PROBLEM DESCRIPTION -> Check each line of the records below and collect those holding "column".

DATASET ENTRIES ->
________________

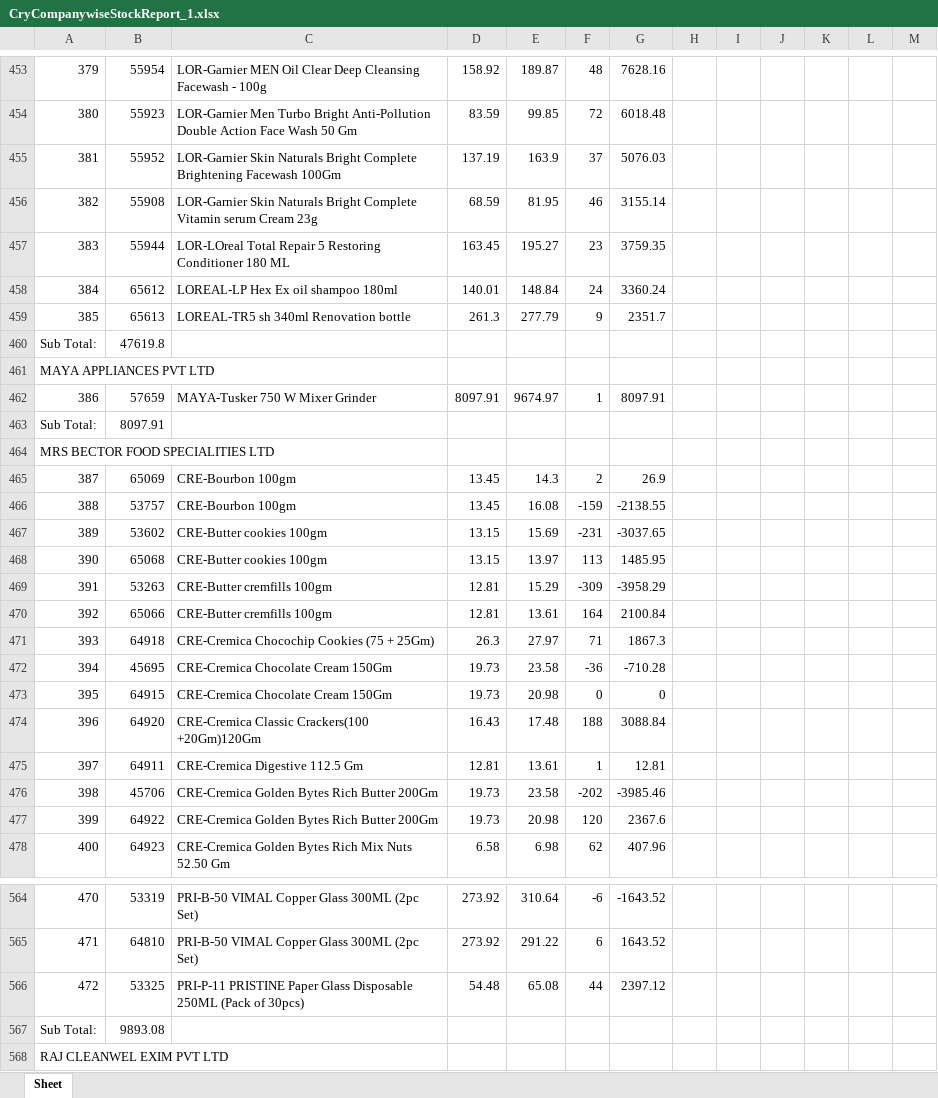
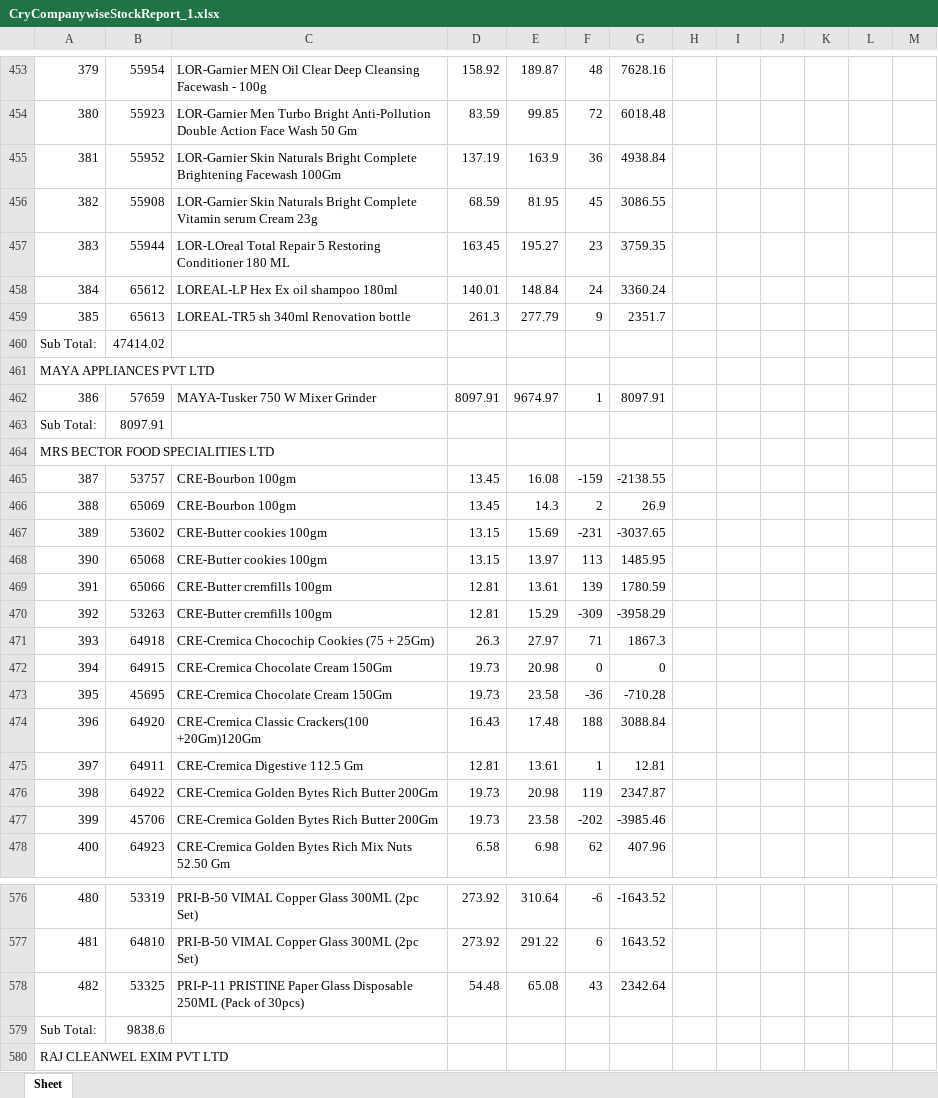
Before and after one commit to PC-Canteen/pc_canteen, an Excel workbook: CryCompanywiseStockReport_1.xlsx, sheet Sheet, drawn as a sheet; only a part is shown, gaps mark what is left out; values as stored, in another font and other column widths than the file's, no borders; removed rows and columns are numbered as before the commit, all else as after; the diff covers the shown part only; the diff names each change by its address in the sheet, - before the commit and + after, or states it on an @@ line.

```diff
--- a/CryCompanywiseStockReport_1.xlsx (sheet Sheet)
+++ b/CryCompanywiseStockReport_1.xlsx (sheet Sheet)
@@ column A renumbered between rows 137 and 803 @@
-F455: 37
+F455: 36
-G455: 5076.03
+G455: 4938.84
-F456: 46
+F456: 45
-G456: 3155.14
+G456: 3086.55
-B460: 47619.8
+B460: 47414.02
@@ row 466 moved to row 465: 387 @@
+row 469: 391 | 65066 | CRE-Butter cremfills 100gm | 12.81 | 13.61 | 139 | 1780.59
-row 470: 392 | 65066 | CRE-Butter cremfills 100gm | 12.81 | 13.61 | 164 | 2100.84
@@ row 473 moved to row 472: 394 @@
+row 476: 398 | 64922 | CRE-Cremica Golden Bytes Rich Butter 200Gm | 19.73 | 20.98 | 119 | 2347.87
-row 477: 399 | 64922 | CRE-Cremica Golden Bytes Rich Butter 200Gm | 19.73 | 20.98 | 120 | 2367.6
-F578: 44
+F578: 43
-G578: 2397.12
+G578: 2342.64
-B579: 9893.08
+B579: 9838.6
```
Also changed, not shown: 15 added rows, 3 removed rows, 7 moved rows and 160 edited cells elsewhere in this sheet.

________________

FINAL ANSWER ->
Before and after one commit to PC-Canteen/pc_canteen, an Excel workbook: CryCompanywiseStockReport_1.xlsx, sheet Sheet, drawn as a sheet; only a part is shown, gaps mark what is left out; values as stored, in another font and other column widths than the file's, no borders; removed rows and columns are numbered as before the commit, all else as after; the diff covers the shown part only; the diff names each change by its address in the sheet, - before the commit and + after, or states it on an @@ line.
@@ column A renumbered between rows 137 and 803 @@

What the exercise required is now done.